What is required |
Write out the whole listing exactly; no images belong in it.

Records for this exercise |

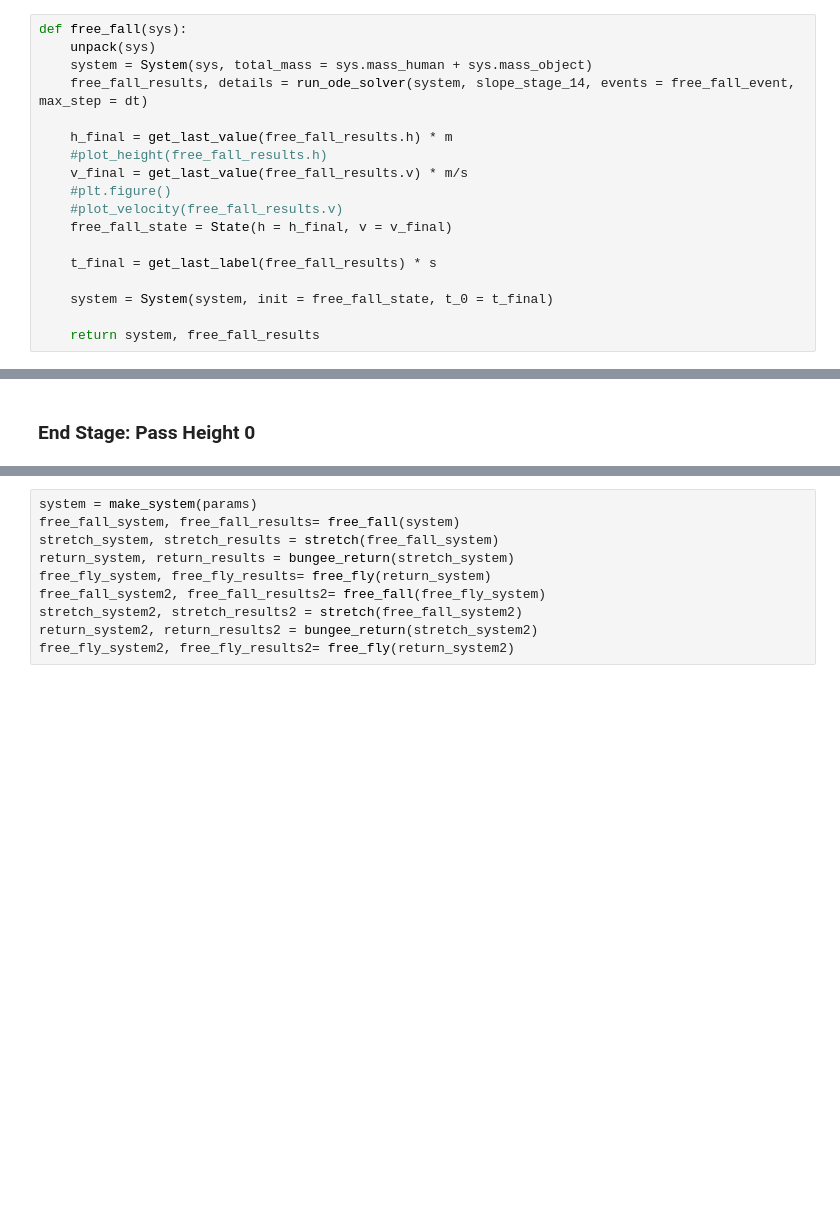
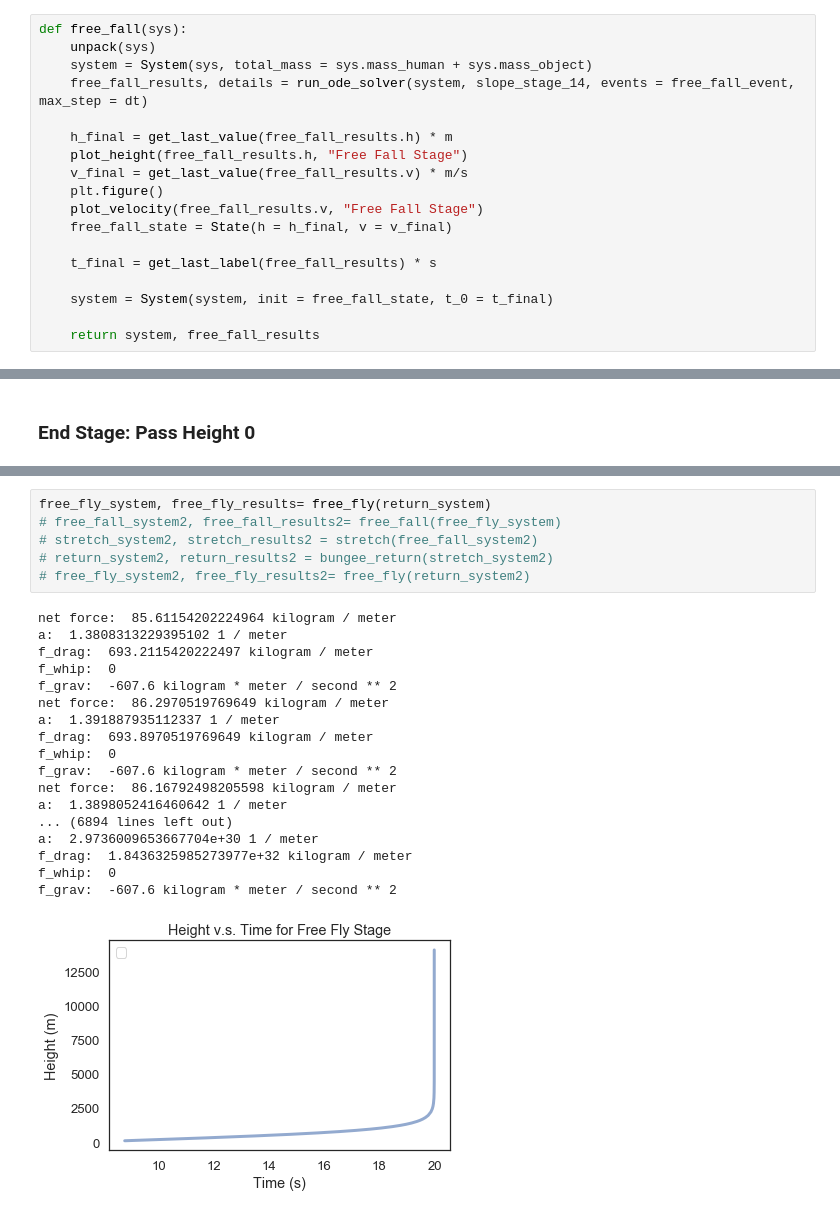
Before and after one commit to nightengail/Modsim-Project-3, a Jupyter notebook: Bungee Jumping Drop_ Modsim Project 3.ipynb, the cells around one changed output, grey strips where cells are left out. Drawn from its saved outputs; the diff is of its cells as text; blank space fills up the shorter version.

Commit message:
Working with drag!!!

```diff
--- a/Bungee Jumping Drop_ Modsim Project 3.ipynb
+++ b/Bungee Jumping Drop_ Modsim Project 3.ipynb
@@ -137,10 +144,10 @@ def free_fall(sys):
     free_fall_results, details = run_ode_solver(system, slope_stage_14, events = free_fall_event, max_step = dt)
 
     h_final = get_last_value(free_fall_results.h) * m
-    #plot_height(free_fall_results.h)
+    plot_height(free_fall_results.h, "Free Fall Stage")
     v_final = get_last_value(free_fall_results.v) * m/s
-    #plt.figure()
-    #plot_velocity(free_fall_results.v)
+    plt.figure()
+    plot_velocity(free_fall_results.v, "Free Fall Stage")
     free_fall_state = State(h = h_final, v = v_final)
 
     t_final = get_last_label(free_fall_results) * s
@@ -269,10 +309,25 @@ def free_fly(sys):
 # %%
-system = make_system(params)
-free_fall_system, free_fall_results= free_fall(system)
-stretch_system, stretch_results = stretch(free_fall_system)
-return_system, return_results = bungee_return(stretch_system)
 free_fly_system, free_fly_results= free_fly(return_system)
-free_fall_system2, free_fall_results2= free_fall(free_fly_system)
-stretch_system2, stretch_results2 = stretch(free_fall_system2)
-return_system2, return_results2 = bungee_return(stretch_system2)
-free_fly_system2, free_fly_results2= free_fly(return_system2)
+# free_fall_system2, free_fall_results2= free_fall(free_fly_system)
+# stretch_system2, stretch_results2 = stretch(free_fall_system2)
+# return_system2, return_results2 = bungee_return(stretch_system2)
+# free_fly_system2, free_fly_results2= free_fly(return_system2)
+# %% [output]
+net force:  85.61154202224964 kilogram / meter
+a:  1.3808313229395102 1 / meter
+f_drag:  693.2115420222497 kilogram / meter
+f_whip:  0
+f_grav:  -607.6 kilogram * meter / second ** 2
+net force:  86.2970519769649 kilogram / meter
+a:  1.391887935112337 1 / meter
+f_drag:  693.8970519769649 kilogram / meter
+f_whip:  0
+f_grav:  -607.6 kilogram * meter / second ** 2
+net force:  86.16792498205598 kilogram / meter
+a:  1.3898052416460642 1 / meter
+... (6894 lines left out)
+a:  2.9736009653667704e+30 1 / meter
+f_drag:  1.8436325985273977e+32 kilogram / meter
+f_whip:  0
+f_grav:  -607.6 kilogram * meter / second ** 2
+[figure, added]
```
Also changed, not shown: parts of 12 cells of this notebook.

Output for this exercise |
Before and after one commit to nightengail/Modsim-Project-3, a Jupyter notebook: Bungee Jumping Drop_ Modsim Project 3.ipynb, the cells around one changed output, grey strips where cells are left out. Drawn from its saved outputs; the diff is of its cells as text; blank space fills up the shorter version.

Commit message:
Working with drag!!!

```diff
--- a/Bungee Jumping Drop_ Modsim Project 3.ipynb
+++ b/Bungee Jumping Drop_ Modsim Project 3.ipynb
@@ -137,10 +144,10 @@ def free_fall(sys):
     free_fall_results, details = run_ode_solver(system, slope_stage_14, events = free_fall_event, max_step = dt)
 
     h_final = get_last_value(free_fall_results.h) * m
-    #plot_height(free_fall_results.h)
+    plot_height(free_fall_results.h, "Free Fall Stage")
     v_final = get_last_value(free_fall_results.v) * m/s
-    #plt.figure()
-    #plot_velocity(free_fall_results.v)
+    plt.figure()
+    plot_velocity(free_fall_results.v, "Free Fall Stage")
     free_fall_state = State(h = h_final, v = v_final)
 
     t_final = get_last_label(free_fall_results) * s
@@ -269,10 +309,25 @@ def free_fly(sys):
 # %%
-system = make_system(params)
-free_fall_system, free_fall_results= free_fall(system)
-stretch_system, stretch_results = stretch(free_fall_system)
-return_system, return_results = bungee_return(stretch_system)
 free_fly_system, free_fly_results= free_fly(return_system)
-free_fall_system2, free_fall_results2= free_fall(free_fly_system)
-stretch_system2, stretch_results2 = stretch(free_fall_system2)
-return_system2, return_results2 = bungee_return(stretch_system2)
-free_fly_system2, free_fly_results2= free_fly(return_system2)
+# free_fall_system2, free_fall_results2= free_fall(free_fly_system)
+# stretch_system2, stretch_results2 = stretch(free_fall_system2)
+# return_system2, return_results2 = bungee_return(stretch_system2)
+# free_fly_system2, free_fly_results2= free_fly(return_system2)
+# %% [output]
+net force:  85.61154202224964 kilogram / meter
+a:  1.3808313229395102 1 / meter
+f_drag:  693.2115420222497 kilogram / meter
+f_whip:  0
+f_grav:  -607.6 kilogram * meter / second ** 2
+net force:  86.2970519769649 kilogram / meter
+a:  1.391887935112337 1 / meter
+f_drag:  693.8970519769649 kilogram / meter
+f_whip:  0
+f_grav:  -607.6 kilogram * meter / second ** 2
+net force:  86.16792498205598 kilogram / meter
+a:  1.3898052416460642 1 / meter
+... (6894 lines left out)
+a:  2.9736009653667704e+30 1 / meter
+f_drag:  1.8436325985273977e+32 kilogram / meter
+f_whip:  0
+f_grav:  -607.6 kilogram * meter / second ** 2
+[figure, added]
```
Also changed, not shown: parts of 12 cells of this notebook.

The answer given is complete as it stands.